Let us not blame it all on populist nationalist leaders. They will do what all the populist nationalists do: create phantoms, stir up people’s fears, and use ‘others’ as political piñata to grab or stay in power. Why doesn’t every nation and every faith produce leaders like Jacinda Ardern, who made Kiwis proud and earned them global respect? We can learn from the Arderns of our times and begin with a self- criticism of our individual and collective thoughts or national records on human rights.
Is that too much to ask?
We need to stand up not only for our rights or for our faith but also for the rights and the faiths of others.

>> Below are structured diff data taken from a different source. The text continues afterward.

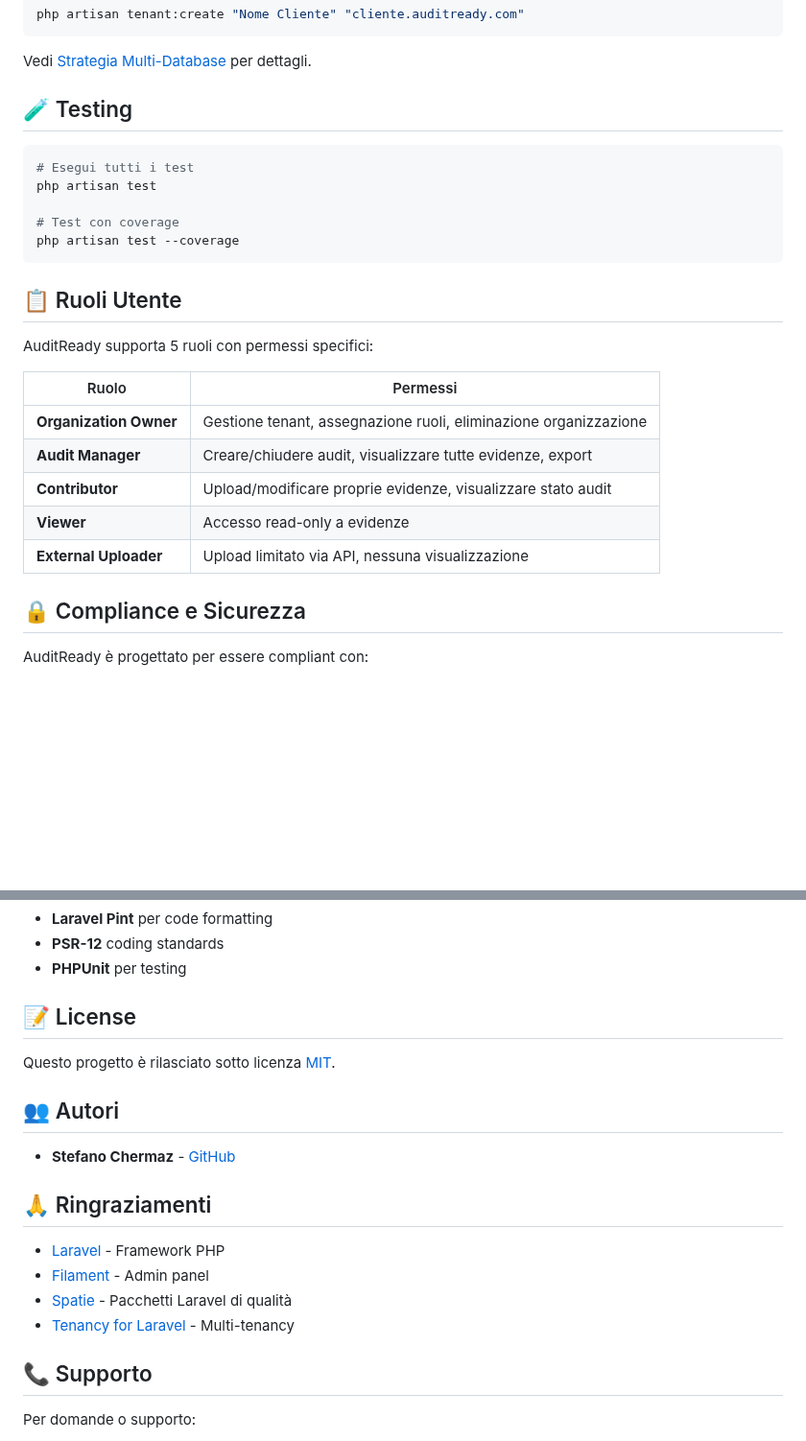
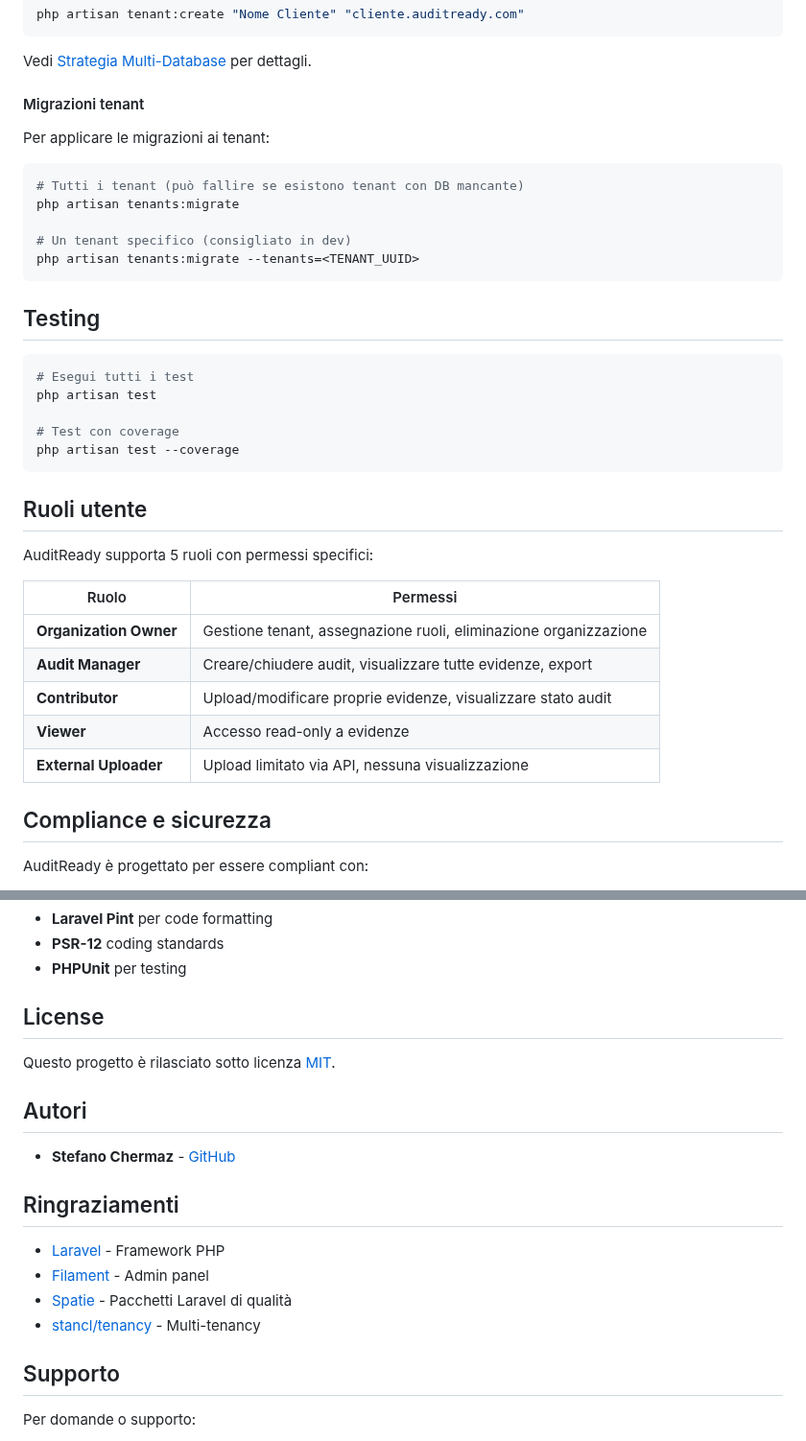
Before and after one commit to stefanochermazts/AuditReady, a Markdown page: README.md, 2 parts joined by grey strips. Shown at 96% size. Drawn GitHub-style; blank space fills up the shorter version.

````diff
--- a/README.md
+++ b/README.md
@@ -200,7 +202,19 @@ php artisan tenant:create "Nome Cliente" "cliente.auditready.com"
 
 Vedi [Strategia Multi-Database](docs/multi-database-tenant-strategy.md) per dettagli.
 
-## 🧪 Testing
+#### Migrazioni tenant
+
+Per applicare le migrazioni ai tenant:
+
+```bash
+# Tutti i tenant (può fallire se esistono tenant con DB mancante)
+php artisan tenants:migrate
+
+# Un tenant specifico (consigliato in dev)
+php artisan tenants:migrate --tenants=<TENANT_UUID>
+```
+
+## Testing
 
 ```bash
 # Esegui tutti i test
@@ -210,7 +224,7 @@ php artisan test
 php artisan test --coverage
 ```
 
-## 📋 Ruoli Utente
+## Ruoli utente
 
 AuditReady supporta 5 ruoli con permessi specifici:
 
@@ -222,7 +236,7 @@ AuditReady supporta 5 ruoli con permessi specifici:
 | **Viewer** | Accesso read-only a evidenze |
 | **External Uploader** | Upload limitato via API, nessuna visualizzazione |
 
-## 🔒 Compliance e Sicurezza
+## Compliance e sicurezza
 
 AuditReady è progettato per essere compliant con:
 
@@ -261,22 +275,22 @@ Il progetto utilizza:
 - **PSR-12** coding standards
 - **PHPUnit** per testing
 
-## 📝 License
+## License
 
 Questo progetto è rilasciato sotto licenza [MIT](LICENSE).
 
-## 👥 Autori
+## Autori
 
 - **Stefano Chermaz** - [GitHub](https://github.com/stefanochermazts)
 
-## 🙏 Ringraziamenti
+## Ringraziamenti
 
 - [Laravel](https://laravel.com) - Framework PHP
 - [Filament](https://filamentphp.com) - Admin panel
 - [Spatie](https://spatie.be) - Pacchetti Laravel di qualità
-- [Tenancy for Laravel](https://tenancyforlaravel.com) - Multi-tenancy
+- [stancl/tenancy](https://tenancyforlaravel.com) - Multi-tenancy
 
-## 📞 Supporto
+## Supporto
 
 Per domande o supporto:
 - Apri una [Issue](https://github.com/stefanochermazts/AuditReady/issues)
````
Also changed, not shown: other parts of README.md (+48 -46 lines).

We all, women and men, young and old– can and must act in our own daily lives, to defend the rights that protect us all and thus promote the common humanity of all human beings. Each one of us can make a difference by speaking up for those who are oppressed and silenced because of their religion, gender, race, or political persuasion.
Now more than ever, there is a desperate need for those who attend churches, mosques, synagogues, and temples to realize that when people of one religious, ethnic, or racial minority are victimized, we all are victimized. There is a dire need for all of us to foster pragmatic and practical humanitarianism. Maybe we have to rebuild our human family, one child, one person at a time. But rebuild we must. This is no longer an option; it is a civilizational imperative.
Tariq A. Shah is a citizen writer and lives in Rochester Hills. The opinions are authors and do not represent the policies of the organization he works for.